How about a comparison rating the Ruger Scout Rifle and the new Mossberg MVP Patrol? Throw in another “scout rifle” to make it your usual threesome. I’m leaning towardsbuying the Ruger, but would love to get y’alls take on it. — Dave Williams Pearland, Texas

As you note, we haven’t tested the Patrol yet, but we have tested the Ruger Gunsite Scout Rifle (Grade B-) and the Steyr Scout (Grade A) in the May 2011 issue and the August 1998 (Grade A) issue. Also, we’ve tested the Savage 308 Model 10 FCM Scout No. 18138 (Grade B, September 2011). So please consult the sidebar on the facing page and log in to the archives to read those issues. Also, there’s an exchange in the October 2011 issue regarding the concept of Scout rifles that’s worth a look. In “Firing Line” in that issue, reader Larry Root wrote, “As a longtime subscriber, I’ve really had it with Scout-style rifles. Nothing against Ray Ordorica’s recent series of Scout reviews, but the concept has proven to be a market failure… For almost any tactical situation under 200 meters, a bolt-action rifle makes about as much sense as teats on a boar hog. Where the scope is mounted means not a durned thing. Bolt actions are slow, end of story… The Steyr was a bust, and the Ruger and Savage will be too because anyone with real field experience knows that accurate, fast shooting trumps accurate, slow shooting every time.”

To find it in the archives, search for “Larry Root,” quotes included but no comma, and the “Firing Line” from that issue will pop up. — tw

Print Versus Digital
Why can I not get Gun Tests magazines sent to Australia?
— Karizmahpalominos

A better choice would be to get the $24/year digital version — a lot less expensive, and no delivery delays. Everybody knew there was a digital-only subscription available now, right? No renewal notices, no torn issues. Also, I’m currently testing a tagged PDF version for digital subscribers that will have clickable links built in. — tw

Re “AK-47s: Fixed-Stock
Romanian Versus Folding-Stock
Yugoslav,” December 2011

I am writing to help you clarify some data regarding your comparisons between the “Yugoslavian AK-47 M70 versus Romanian WASR” in the 2014 Buyers Guide. It states that the M70 was manufactured at the Zastava Arsenal in Kragujevac, Yugoslavia. However, according to the picture, that rifle was a current-production PAPM70, and not the pre-ban M90. The PAPM70 was, and is, manufactured in Serbia, due to the fact that Yugoslavia has not been a country since 1992. Although it is very similar to the M90, the M70 has slightly thicker receiver and a cold-hammer-forged barrel and not the standard button-rifled one of the older M90. Also, the pistol grips are different.
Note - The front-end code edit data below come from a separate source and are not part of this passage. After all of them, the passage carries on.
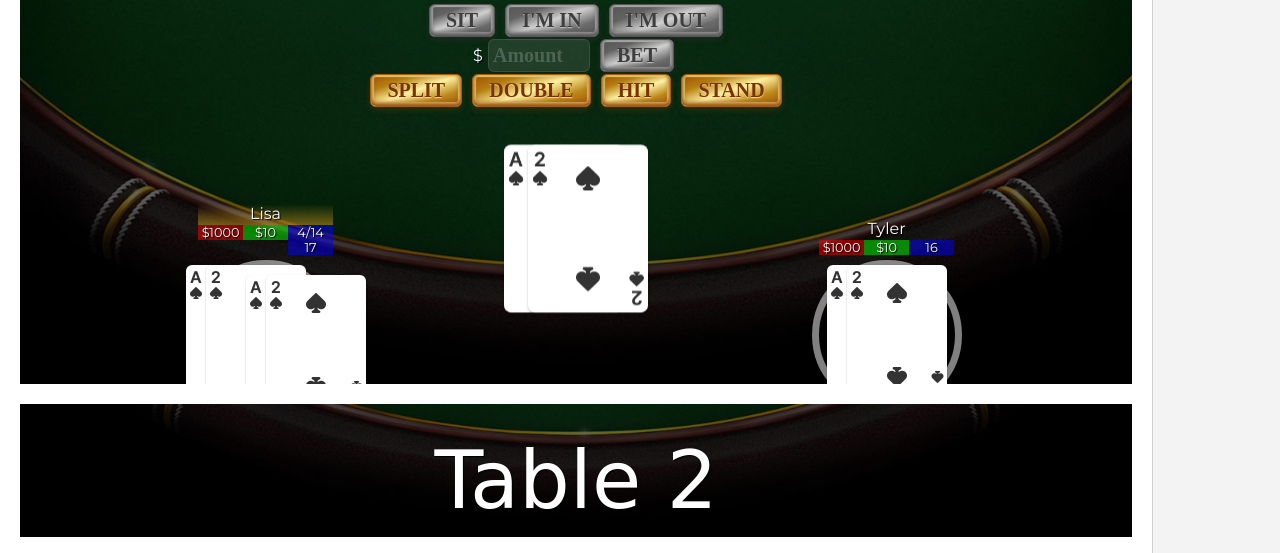
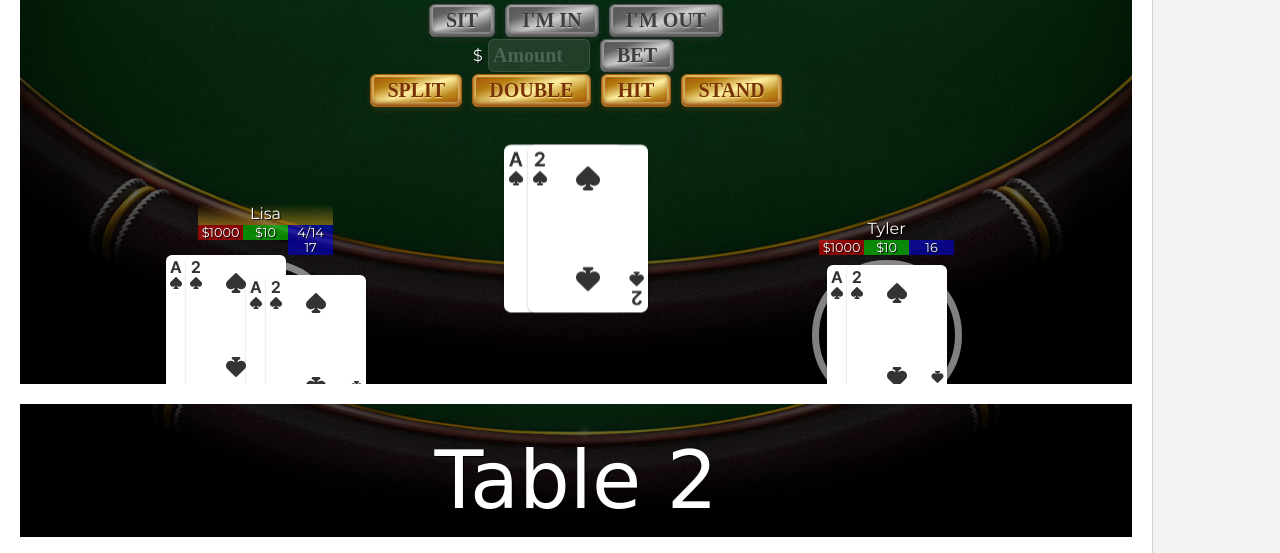
Before and after one commit to billyzkid/blackjack-ui, a PHP site: page /index.php in a window 1280 px wide. Shown: the part 508-1061 px from the top of the page. Run offline with PHP 8.4, Linux system fonts and the light colour scheme; some web fonts are replaced.

Commit message:
Fix typo

```diff
--- a/main.css
+++ b/main.css
@@ -320,7 +320,7 @@ button {
 }
 
 .split-hand:nth-child(1) {
-    transform: translate3d(-1.25em,-0.625,0);
+    transform: translate3d(-1.25em,-0.625em,0);
 }
 
 .split-hand:nth-child(2) {
```
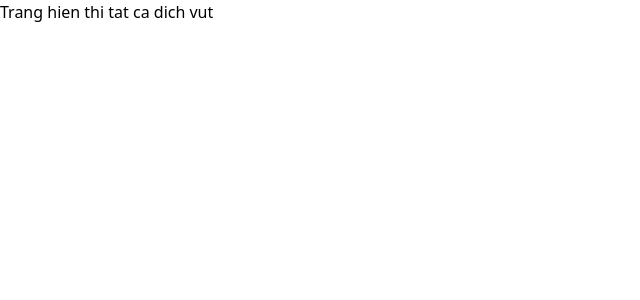
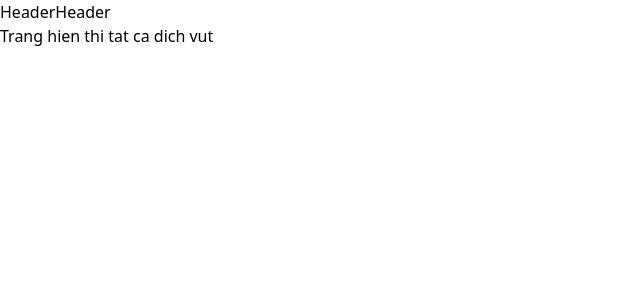
Before and after one commit to liemdang260/nhago3mien, a Next.js app in the folder client/: page /dich-vu in a window 1280 px wide. Shown: the top 300 px of the page, without its empty margins (0-640 px from the left). Built offline with nearby package versions, Linux system fonts and the light colour scheme.

Commit message:
Config: Jsconfig.json

```diff
--- a/client/components/common/header.jsx
+++ b/client/components/common/header.jsx
@@ -0,0 +1,10 @@
+
+
+export default function Header() {
+    return (
+        <div className="flex">
+            <h1>Header</h1>
+            <h1>Header</h1>
+        </div>
+    );
+}
--- a/client/pages/_app.js
+++ b/client/pages/_app.js
@@ -1,7 +1,13 @@
-import '../styles/globals.css'
+import "../styles/globals.css";
+import Header from "components/common/header";
 
 function MyApp({ Component, pageProps }) {
-  return <Component {...pageProps} />
+  return (
+    <>
+      <Header />
+      <Component {...pageProps} />
+    </>
+  );
 }
 
-export default MyApp
+export default MyApp;
--- a/client/pages/index.js
+++ b/client/pages/index.js
@@ -1,18 +1,22 @@
-import Head from 'next/head'
-import Image from 'next/image'
-import styles from '../styles/Home.module.css'
+import Head from "next/head";
+import Image from "next/image";
+import styles from "../styles/Home.module.css";
 
 export default function Home() {
   return (
     <div className={styles.container}>
       <Head>
         <title>Create Next App</title>
-        <meta name="description" content="Generated by create next app" />
+        <meta
+          name="description"
+          content="Generated by create next app"
+        />
         <link rel="icon" href="/favicon.ico" />
       </Head>
 
       <main className={styles.main}>
-        <h1 className={styles.title}>
+        <h1>Trang chủ</h1>
+        {/* <h1 className={styles.title}>
           Welcome to <a href="https://nextjs.org">Next.js!</a>
         </h1>
 
@@ -49,7 +53,7 @@ export default function Home() {
               Instantly deploy your Next.js site to a public URL with Vercel.
             </p>
           </a>
-        </div>
+        </div> */}
       </main>
 
       <footer className={styles.footer}>
@@ -58,12 +62,17 @@ export default function Home() {
           target="_blank"
           rel="noopener noreferrer"
         >
-          Powered by{' '}
+          Powered by{" "}
           <span className={styles.logo}>
-            <Image src="/vercel.svg" alt="Vercel Logo" width={72} height={16} />
+            <Image
+              src="/vercel.svg"
+              alt="Vercel Logo"
+              width={72}
+              height={16}
+            />
           </span>
         </a>
       </footer>
     </div>
-  )
+  );
 }
```
Also changed, not shown: client/jsconfig.json (added, +7 -0 lines).
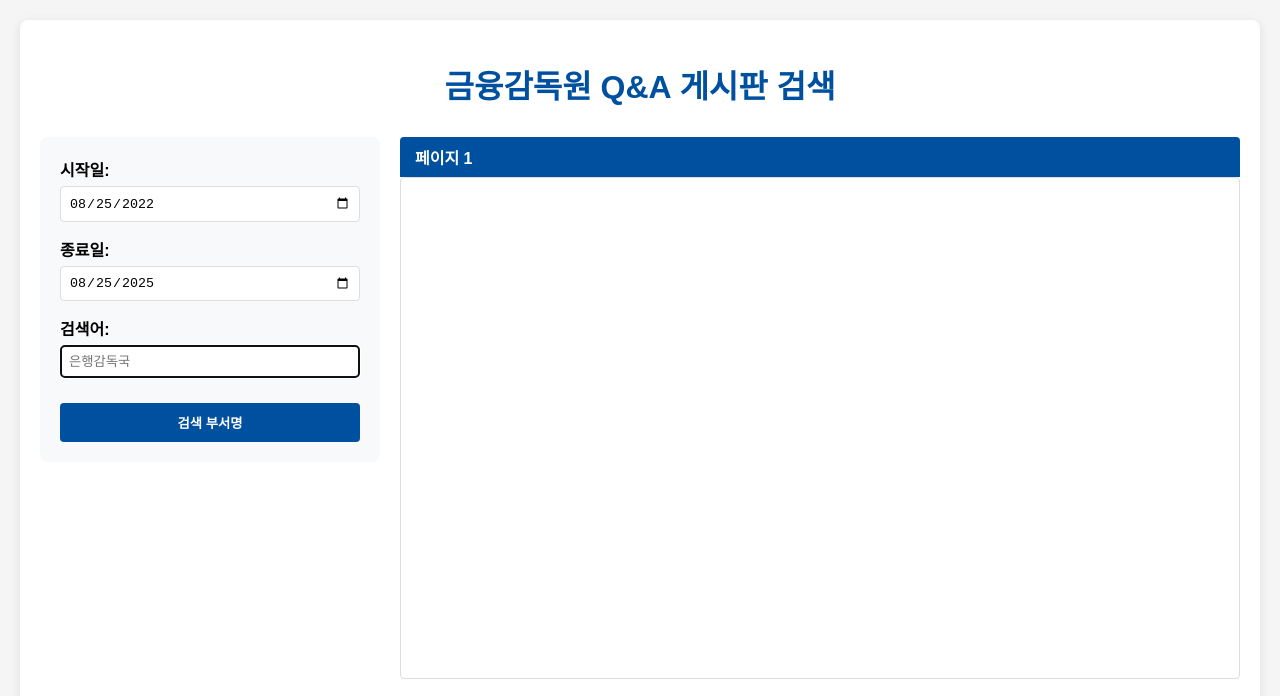
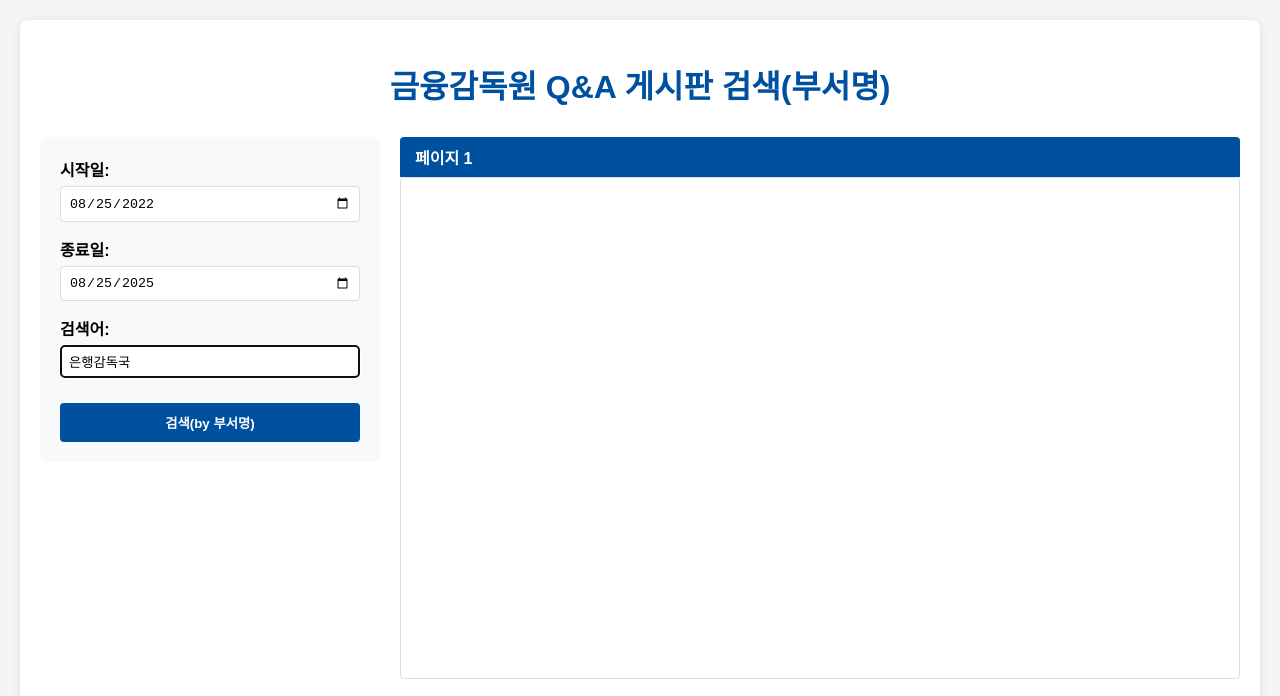
Before and after one commit to MinSikMoon/fssearch, a plain HTML site: page bydept/index.html in a window 1280 px wide. Shown: the top 696 px of the page. Drawn offline with Linux system fonts and the light colour scheme.

Commit message:
'검색 부서명 사전 세팅'

```diff
--- a/bydept/index.html
+++ b/bydept/index.html
@@ -99,7 +99,7 @@
   </head>
   <body>
     <div class="container">
-      <h1>금융감독원 Q&A 게시판 검색</h1>
+      <h1>금융감독원 Q&A 게시판 검색(부서명)</h1>
 
       <div class="content-wrapper">
         <div class="search-form">
@@ -116,10 +116,10 @@
 
             <div class="form-group">
               <label for="searchStr">검색어:</label>
-              <input type="text" id="searchStr" name="searchStr" value="" placeholder="은행감독국" />
+              <input type="text" id="searchStr" name="searchStr" value="은행감독국"/>
             </div>
 
-            <button type="submit">검색 부서명</button>
+            <button type="submit">검색(by 부서명)</button>
           </form>
         </div>
 
```
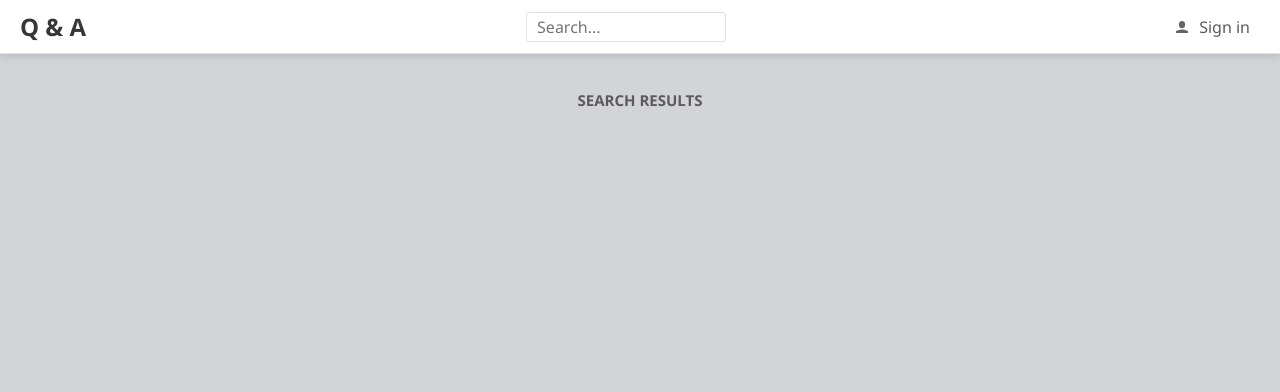
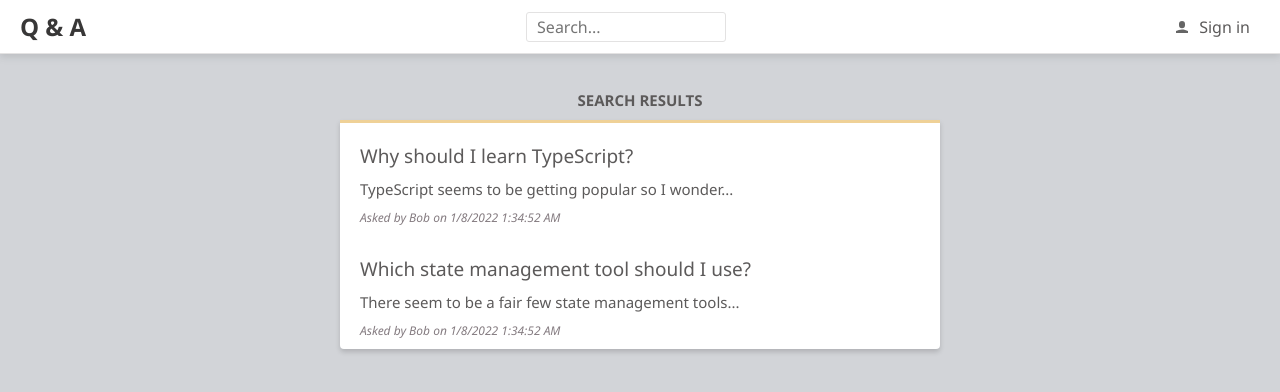
Before and after one commit to lgtoledo/QandA, a React (Create React App) app in the folder frontend/: page /search in a window 1280 px wide. Shown: the top 392 px of the page. Built offline with nearby package versions, Linux system fonts and the light colour scheme.

Commit message:
Página SearchResults donde despliego las question que se obtuvieron según el criterio de búsqueda en el query parameter

```diff
--- a/frontend/src/SearchPage.tsx
+++ b/frontend/src/SearchPage.tsx
@@ -1,4 +1,37 @@
+/** @jsxImportSource @emotion/react */
+import { css } from '@emotion/react';
 import React from 'react';
 import { Page } from './Page';
+import { useSearchParams } from 'react-router-dom';
+import { QuestionList } from './QuestionList';
+import { searchQuestions, QuestionData } from './QuestionsData';
 
-export const SearchPage = () => <Page title="Search Results"> {null} </Page>;
+export const SearchPage = () => {
+  const [searchParams] = useSearchParams();
+  const [questions, setQuestions] = React.useState<QuestionData[]>([]);
+  const search = searchParams.get('criteria') || '';
+
+  React.useEffect(() => {
+    const doSearch = async (criteria: string) => {
+      const foundResults = await searchQuestions(criteria);
+      setQuestions(foundResults);
+    };
+    doSearch(search);
+  }, [search]);
+  return (
+    <Page title="Search Results">
+      {search && (
+        <p
+          css={css`
+            font-size: 16px;
+            font-style: italic;
+            margin-top: 0px;
+          `}
+        >
+          for "{search}"
+        </p>
+      )}
+      <QuestionList data={questions} />
+    </Page>
+  );
+};
```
As for your comment on the AK slant brake and why it was not timed correctly, all original AK-47 designs had a brake that was slightly timed left or right, but never directly at 12 o’clock. This was due to the effect that full-auto fire has on the rifle and made the rifle stay planted firmly in the palm of the forward hand. For example, a right-handed shooter would have the brake timed at the 2 o’clock position while sighting down the rifle, so that the muzzle blast would direct the muzzle down and slightly left. This would keep the rifle more controllable in the full-auto-fire mode.

In addition, the button on the dust cover was conceived by Zastava (the only AK-47 that has it), so that the rifle was easier to put back together in cold weather wearing gloves (it gets cold in Serbia!) This function allowed soldiers to rest the dust cover on the recoil guide rod, then just push the button to release it fully back, hence locking the dust cover on and not pinching a piece of glove in the dust cover (very little known fact). Keep up the good work, appreciate the magazine!
— William T. Finn President, Finn Defense

Re “Hot-Weather Carry: Talon
IWB, Ted Blocker S18 Are Best
Buys,” August 2014

The review of concealed-carry holsters was interesting, but for me had a glaring omission of one complete category of concealed-carry options — ankle holsters. Inside-the-pant and outside-the-pant holsters require new pants or shirts.

To ankle-carry, I just wear black or dark socks and hiker shoes with long pants. The holster rides down against the top of the hikers boots where it is still completely covered by the pants cuff. Accessible and completely concealed.— Reg

Thanks for the idea. — twGT